▶ _Source information_:
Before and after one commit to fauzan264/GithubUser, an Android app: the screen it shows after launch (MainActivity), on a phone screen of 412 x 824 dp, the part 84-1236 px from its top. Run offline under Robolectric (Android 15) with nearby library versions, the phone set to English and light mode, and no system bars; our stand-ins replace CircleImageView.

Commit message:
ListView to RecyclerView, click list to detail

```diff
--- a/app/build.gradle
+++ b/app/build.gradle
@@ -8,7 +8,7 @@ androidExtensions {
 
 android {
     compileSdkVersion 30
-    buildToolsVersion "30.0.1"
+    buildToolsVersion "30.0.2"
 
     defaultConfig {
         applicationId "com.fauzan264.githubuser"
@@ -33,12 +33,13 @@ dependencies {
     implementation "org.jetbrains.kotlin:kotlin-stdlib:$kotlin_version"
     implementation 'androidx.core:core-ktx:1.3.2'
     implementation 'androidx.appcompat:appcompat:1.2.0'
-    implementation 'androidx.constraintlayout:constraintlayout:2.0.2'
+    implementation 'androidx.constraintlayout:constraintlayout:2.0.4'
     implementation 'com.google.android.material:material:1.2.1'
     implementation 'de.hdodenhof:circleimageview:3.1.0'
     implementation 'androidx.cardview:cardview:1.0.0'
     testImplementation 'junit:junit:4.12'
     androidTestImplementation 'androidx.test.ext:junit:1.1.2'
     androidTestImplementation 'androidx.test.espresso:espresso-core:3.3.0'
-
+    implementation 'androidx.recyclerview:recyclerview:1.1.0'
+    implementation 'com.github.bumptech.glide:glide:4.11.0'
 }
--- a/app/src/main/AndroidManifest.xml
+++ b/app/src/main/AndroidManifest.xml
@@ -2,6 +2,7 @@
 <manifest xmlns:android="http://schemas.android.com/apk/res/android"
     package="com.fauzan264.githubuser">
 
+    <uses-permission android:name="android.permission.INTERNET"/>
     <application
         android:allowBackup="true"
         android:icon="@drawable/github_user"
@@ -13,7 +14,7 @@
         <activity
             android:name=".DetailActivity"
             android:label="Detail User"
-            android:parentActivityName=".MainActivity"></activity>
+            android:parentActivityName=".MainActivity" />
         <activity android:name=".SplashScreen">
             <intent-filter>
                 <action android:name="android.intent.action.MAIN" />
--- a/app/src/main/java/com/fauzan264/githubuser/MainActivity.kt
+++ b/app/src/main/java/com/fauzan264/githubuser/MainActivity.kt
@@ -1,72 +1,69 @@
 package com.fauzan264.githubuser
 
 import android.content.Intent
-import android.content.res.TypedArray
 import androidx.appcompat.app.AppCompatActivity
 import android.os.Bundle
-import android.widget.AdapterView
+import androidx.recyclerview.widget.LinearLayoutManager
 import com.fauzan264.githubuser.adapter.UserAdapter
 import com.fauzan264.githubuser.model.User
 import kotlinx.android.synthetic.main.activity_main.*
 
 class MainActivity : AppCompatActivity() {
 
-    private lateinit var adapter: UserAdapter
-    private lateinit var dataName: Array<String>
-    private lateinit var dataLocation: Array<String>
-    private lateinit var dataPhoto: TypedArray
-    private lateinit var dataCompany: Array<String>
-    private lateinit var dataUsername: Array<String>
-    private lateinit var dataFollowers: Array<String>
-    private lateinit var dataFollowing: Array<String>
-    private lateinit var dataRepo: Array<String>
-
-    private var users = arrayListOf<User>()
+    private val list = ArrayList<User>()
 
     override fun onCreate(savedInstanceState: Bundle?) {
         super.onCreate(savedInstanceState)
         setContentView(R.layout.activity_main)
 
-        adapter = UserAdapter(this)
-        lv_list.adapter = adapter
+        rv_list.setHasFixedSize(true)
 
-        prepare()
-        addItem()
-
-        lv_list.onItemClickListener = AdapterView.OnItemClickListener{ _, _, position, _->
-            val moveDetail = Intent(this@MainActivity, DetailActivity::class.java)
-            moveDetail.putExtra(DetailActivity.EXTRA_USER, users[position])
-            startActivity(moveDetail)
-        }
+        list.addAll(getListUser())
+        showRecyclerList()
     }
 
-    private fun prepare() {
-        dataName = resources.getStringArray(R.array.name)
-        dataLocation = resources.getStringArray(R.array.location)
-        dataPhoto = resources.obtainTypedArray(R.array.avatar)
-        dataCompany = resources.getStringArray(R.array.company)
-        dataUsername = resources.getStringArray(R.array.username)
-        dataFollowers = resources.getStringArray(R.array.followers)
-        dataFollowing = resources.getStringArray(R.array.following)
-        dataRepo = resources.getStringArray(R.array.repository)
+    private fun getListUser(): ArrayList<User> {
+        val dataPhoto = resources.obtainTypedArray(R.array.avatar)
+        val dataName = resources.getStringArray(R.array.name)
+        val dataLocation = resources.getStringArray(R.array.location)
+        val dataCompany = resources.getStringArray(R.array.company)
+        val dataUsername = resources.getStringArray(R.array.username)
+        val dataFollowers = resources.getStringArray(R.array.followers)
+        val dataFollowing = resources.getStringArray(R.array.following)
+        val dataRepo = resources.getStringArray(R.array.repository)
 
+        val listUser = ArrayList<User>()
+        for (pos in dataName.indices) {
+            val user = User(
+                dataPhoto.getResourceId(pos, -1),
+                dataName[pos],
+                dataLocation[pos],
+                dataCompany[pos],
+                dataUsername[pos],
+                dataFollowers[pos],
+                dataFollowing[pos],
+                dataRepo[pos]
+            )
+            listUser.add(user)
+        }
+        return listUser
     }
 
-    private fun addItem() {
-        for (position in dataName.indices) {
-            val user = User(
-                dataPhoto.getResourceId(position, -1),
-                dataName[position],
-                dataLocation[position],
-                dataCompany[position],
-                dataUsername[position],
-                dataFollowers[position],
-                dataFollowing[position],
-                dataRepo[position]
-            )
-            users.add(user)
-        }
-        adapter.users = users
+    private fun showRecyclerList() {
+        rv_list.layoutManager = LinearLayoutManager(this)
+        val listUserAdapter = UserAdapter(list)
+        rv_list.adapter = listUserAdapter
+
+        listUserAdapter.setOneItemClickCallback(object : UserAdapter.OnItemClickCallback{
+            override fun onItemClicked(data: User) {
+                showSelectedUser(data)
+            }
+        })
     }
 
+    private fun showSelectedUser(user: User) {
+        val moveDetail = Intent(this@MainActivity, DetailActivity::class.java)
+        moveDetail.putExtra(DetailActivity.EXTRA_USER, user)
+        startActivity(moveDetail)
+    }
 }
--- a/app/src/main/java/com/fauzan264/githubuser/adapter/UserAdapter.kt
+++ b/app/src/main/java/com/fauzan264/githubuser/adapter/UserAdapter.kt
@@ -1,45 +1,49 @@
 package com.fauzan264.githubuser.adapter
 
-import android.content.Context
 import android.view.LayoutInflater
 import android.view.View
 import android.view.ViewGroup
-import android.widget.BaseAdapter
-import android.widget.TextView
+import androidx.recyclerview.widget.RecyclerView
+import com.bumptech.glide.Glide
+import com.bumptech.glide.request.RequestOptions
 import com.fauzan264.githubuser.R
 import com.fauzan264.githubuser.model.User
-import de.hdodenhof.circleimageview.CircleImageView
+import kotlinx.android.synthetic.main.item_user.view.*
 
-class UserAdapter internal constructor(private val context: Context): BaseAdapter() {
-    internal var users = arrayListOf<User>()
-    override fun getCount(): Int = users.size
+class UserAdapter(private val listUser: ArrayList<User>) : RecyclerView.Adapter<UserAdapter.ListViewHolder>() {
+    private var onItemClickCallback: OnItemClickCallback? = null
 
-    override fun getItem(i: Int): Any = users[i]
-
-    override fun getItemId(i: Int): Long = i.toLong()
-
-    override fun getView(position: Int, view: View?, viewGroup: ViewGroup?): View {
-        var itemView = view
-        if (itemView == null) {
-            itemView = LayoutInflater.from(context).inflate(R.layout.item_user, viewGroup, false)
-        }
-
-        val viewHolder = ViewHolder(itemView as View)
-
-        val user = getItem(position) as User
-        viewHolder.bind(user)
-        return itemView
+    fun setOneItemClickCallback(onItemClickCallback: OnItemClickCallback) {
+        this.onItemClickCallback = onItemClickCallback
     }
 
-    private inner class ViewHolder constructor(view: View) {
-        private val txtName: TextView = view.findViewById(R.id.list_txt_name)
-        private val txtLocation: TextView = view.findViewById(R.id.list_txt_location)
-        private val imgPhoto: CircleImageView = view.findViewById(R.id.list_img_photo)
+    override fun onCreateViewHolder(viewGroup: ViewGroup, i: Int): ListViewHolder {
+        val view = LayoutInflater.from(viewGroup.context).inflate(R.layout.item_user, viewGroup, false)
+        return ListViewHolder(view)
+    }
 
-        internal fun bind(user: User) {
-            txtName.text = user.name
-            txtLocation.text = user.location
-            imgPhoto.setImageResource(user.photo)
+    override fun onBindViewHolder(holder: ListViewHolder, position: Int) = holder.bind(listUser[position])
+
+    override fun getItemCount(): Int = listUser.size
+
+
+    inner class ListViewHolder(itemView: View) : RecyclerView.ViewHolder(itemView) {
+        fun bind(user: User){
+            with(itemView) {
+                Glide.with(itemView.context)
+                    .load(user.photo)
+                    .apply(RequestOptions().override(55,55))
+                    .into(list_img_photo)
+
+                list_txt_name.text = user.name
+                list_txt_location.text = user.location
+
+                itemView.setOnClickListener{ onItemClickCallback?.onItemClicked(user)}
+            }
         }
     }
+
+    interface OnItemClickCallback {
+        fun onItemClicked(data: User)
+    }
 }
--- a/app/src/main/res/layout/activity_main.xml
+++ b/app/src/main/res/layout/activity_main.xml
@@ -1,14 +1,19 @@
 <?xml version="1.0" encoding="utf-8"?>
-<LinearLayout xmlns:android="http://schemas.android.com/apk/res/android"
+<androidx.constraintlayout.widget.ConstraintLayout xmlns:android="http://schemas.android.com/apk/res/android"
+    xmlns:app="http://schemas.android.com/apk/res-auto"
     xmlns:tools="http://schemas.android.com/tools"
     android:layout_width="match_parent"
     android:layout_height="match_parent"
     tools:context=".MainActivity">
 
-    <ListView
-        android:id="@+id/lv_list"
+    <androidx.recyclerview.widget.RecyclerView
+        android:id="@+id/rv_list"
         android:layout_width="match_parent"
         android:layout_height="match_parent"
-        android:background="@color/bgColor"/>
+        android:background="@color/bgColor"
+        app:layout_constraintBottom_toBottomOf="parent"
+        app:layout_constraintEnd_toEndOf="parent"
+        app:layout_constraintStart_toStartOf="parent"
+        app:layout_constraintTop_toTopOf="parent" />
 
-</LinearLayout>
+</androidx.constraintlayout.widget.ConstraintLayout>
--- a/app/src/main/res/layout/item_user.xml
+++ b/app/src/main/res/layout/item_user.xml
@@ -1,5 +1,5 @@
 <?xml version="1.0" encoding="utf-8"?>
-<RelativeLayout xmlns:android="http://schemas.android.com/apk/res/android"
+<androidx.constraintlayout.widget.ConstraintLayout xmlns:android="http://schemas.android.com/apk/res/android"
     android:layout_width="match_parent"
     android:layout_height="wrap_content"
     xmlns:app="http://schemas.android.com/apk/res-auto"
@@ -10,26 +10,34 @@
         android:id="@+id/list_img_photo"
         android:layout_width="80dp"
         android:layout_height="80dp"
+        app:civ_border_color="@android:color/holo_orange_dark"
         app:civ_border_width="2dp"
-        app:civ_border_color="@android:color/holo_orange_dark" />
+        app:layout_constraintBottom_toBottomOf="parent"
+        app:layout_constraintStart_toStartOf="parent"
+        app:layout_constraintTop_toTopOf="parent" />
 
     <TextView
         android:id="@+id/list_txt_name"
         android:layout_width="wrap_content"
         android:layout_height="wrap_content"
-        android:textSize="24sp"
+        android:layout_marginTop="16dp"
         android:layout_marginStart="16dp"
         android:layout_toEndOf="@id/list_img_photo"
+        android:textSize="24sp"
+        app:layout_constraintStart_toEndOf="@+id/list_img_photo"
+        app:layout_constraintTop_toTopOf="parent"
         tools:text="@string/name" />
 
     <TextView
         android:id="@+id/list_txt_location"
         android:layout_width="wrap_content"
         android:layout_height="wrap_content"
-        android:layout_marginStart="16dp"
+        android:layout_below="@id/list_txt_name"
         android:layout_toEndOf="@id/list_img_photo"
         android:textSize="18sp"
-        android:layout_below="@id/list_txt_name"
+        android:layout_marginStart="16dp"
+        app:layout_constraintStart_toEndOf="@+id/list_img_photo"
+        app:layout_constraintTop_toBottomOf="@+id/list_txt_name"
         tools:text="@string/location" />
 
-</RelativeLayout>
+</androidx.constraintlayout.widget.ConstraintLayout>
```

▶ _Directions for this task_: Search the records for the word "xmlns". Copy every line that has it.

▶ _Exercise result_:
 <manifest xmlns:android="http://schemas.android.com/apk/res/android"
-<LinearLayout xmlns:android="http://schemas.android.com/apk/res/android"
+<androidx.constraintlayout.widget.ConstraintLayout xmlns:android="http://schemas.android.com/apk/res/android"
+    xmlns:app="http://schemas.android.com/apk/res-auto"
     xmlns:tools="http://schemas.android.com/tools"
-<RelativeLayout xmlns:android="http://schemas.android.com/apk/res/android"
+<androidx.constraintlayout.widget.ConstraintLayout xmlns:android="http://schemas.android.com/apk/res/android"
     xmlns:app="http://schemas.android.com/apk/res-auto"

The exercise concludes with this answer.